• What is required
Please write out the listing again, keeping every character the same.

• The data
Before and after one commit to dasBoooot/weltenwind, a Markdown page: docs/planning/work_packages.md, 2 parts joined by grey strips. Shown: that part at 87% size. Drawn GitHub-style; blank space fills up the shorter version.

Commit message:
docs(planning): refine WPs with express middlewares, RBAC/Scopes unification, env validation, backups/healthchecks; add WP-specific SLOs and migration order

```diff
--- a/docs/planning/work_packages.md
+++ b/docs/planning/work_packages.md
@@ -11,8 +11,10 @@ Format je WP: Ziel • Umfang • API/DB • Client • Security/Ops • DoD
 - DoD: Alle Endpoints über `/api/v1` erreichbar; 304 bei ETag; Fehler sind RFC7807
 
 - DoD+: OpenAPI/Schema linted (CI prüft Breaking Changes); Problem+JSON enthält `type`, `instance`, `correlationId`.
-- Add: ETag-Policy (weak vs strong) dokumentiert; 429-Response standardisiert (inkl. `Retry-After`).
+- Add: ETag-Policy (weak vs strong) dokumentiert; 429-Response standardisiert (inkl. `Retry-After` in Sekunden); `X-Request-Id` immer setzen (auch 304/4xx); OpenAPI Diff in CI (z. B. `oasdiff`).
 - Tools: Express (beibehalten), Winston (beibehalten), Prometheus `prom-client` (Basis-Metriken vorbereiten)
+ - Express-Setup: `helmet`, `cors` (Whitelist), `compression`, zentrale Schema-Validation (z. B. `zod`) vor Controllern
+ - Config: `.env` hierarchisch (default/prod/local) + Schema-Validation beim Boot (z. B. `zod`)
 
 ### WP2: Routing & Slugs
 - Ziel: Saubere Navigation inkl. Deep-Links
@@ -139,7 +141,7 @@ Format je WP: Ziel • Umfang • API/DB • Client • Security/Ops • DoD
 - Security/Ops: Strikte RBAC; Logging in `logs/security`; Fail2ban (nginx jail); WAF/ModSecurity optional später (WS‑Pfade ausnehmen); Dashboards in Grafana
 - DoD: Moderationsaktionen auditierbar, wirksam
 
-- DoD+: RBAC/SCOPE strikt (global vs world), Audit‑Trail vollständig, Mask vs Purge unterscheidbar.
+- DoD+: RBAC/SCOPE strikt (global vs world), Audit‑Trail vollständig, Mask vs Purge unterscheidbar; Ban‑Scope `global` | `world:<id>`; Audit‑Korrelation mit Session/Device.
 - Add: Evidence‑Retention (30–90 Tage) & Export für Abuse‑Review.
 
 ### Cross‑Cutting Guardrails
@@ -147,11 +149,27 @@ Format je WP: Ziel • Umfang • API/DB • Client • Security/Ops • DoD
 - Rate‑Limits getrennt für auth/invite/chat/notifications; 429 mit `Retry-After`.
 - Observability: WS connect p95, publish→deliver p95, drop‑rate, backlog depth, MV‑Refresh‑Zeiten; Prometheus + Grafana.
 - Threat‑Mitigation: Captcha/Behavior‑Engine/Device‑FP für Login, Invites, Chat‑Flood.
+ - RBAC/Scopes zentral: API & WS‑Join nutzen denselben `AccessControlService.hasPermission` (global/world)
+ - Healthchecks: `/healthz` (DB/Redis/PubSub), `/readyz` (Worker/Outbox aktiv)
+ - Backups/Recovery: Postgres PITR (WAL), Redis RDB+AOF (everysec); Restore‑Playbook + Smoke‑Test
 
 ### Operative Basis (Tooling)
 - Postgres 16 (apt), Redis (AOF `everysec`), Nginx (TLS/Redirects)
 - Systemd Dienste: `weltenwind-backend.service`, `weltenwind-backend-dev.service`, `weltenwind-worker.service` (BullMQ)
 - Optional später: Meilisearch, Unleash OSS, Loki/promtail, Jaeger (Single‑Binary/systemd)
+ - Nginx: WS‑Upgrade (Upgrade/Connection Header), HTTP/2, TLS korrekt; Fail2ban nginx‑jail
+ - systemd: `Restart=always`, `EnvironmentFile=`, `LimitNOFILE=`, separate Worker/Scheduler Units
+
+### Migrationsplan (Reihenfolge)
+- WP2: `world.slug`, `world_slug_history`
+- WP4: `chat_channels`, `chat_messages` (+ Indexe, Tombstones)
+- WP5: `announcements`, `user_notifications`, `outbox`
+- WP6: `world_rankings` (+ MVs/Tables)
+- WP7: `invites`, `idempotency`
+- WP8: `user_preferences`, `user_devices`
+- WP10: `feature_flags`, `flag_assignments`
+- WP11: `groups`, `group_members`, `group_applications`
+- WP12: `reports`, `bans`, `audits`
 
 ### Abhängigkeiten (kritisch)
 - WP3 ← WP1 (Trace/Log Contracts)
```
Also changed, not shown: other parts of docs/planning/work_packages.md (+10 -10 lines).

• Answer section
Before and after one commit to dasBoooot/weltenwind, a Markdown page: docs/planning/work_packages.md, 2 parts joined by grey strips. Shown: that part at 87% size. Drawn GitHub-style; blank space fills up the shorter version.

Commit message:
docs(planning): refine WPs with express middlewares, RBAC/Scopes unification, env validation, backups/healthchecks; add WP-specific SLOs and migration order

```diff
--- a/docs/planning/work_packages.md
+++ b/docs/planning/work_packages.md
@@ -11,8 +11,10 @@ Format je WP: Ziel • Umfang • API/DB • Client • Security/Ops • DoD
 - DoD: Alle Endpoints über `/api/v1` erreichbar; 304 bei ETag; Fehler sind RFC7807
 
 - DoD+: OpenAPI/Schema linted (CI prüft Breaking Changes); Problem+JSON enthält `type`, `instance`, `correlationId`.
-- Add: ETag-Policy (weak vs strong) dokumentiert; 429-Response standardisiert (inkl. `Retry-After`).
+- Add: ETag-Policy (weak vs strong) dokumentiert; 429-Response standardisiert (inkl. `Retry-After` in Sekunden); `X-Request-Id` immer setzen (auch 304/4xx); OpenAPI Diff in CI (z. B. `oasdiff`).
 - Tools: Express (beibehalten), Winston (beibehalten), Prometheus `prom-client` (Basis-Metriken vorbereiten)
+ - Express-Setup: `helmet`, `cors` (Whitelist), `compression`, zentrale Schema-Validation (z. B. `zod`) vor Controllern
+ - Config: `.env` hierarchisch (default/prod/local) + Schema-Validation beim Boot (z. B. `zod`)
 
 ### WP2: Routing & Slugs
 - Ziel: Saubere Navigation inkl. Deep-Links
@@ -139,7 +141,7 @@ Format je WP: Ziel • Umfang • API/DB • Client • Security/Ops • DoD
 - Security/Ops: Strikte RBAC; Logging in `logs/security`; Fail2ban (nginx jail); WAF/ModSecurity optional später (WS‑Pfade ausnehmen); Dashboards in Grafana
 - DoD: Moderationsaktionen auditierbar, wirksam
 
-- DoD+: RBAC/SCOPE strikt (global vs world), Audit‑Trail vollständig, Mask vs Purge unterscheidbar.
+- DoD+: RBAC/SCOPE strikt (global vs world), Audit‑Trail vollständig, Mask vs Purge unterscheidbar; Ban‑Scope `global` | `world:<id>`; Audit‑Korrelation mit Session/Device.
 - Add: Evidence‑Retention (30–90 Tage) & Export für Abuse‑Review.
 
 ### Cross‑Cutting Guardrails
@@ -147,11 +149,27 @@ Format je WP: Ziel • Umfang • API/DB • Client • Security/Ops • DoD
 - Rate‑Limits getrennt für auth/invite/chat/notifications; 429 mit `Retry-After`.
 - Observability: WS connect p95, publish→deliver p95, drop‑rate, backlog depth, MV‑Refresh‑Zeiten; Prometheus + Grafana.
 - Threat‑Mitigation: Captcha/Behavior‑Engine/Device‑FP für Login, Invites, Chat‑Flood.
+ - RBAC/Scopes zentral: API & WS‑Join nutzen denselben `AccessControlService.hasPermission` (global/world)
+ - Healthchecks: `/healthz` (DB/Redis/PubSub), `/readyz` (Worker/Outbox aktiv)
+ - Backups/Recovery: Postgres PITR (WAL), Redis RDB+AOF (everysec); Restore‑Playbook + Smoke‑Test
 
 ### Operative Basis (Tooling)
 - Postgres 16 (apt), Redis (AOF `everysec`), Nginx (TLS/Redirects)
 - Systemd Dienste: `weltenwind-backend.service`, `weltenwind-backend-dev.service`, `weltenwind-worker.service` (BullMQ)
 - Optional später: Meilisearch, Unleash OSS, Loki/promtail, Jaeger (Single‑Binary/systemd)
+ - Nginx: WS‑Upgrade (Upgrade/Connection Header), HTTP/2, TLS korrekt; Fail2ban nginx‑jail
+ - systemd: `Restart=always`, `EnvironmentFile=`, `LimitNOFILE=`, separate Worker/Scheduler Units
+
+### Migrationsplan (Reihenfolge)
+- WP2: `world.slug`, `world_slug_history`
+- WP4: `chat_channels`, `chat_messages` (+ Indexe, Tombstones)
+- WP5: `announcements`, `user_notifications`, `outbox`
+- WP6: `world_rankings` (+ MVs/Tables)
+- WP7: `invites`, `idempotency`
+- WP8: `user_preferences`, `user_devices`
+- WP10: `feature_flags`, `flag_assignments`
+- WP11: `groups`, `group_members`, `group_applications`
+- WP12: `reports`, `bans`, `audits`
 
 ### Abhängigkeiten (kritisch)
 - WP3 ← WP1 (Trace/Log Contracts)
```
Also changed, not shown: other parts of docs/planning/work_packages.md (+10 -10 lines).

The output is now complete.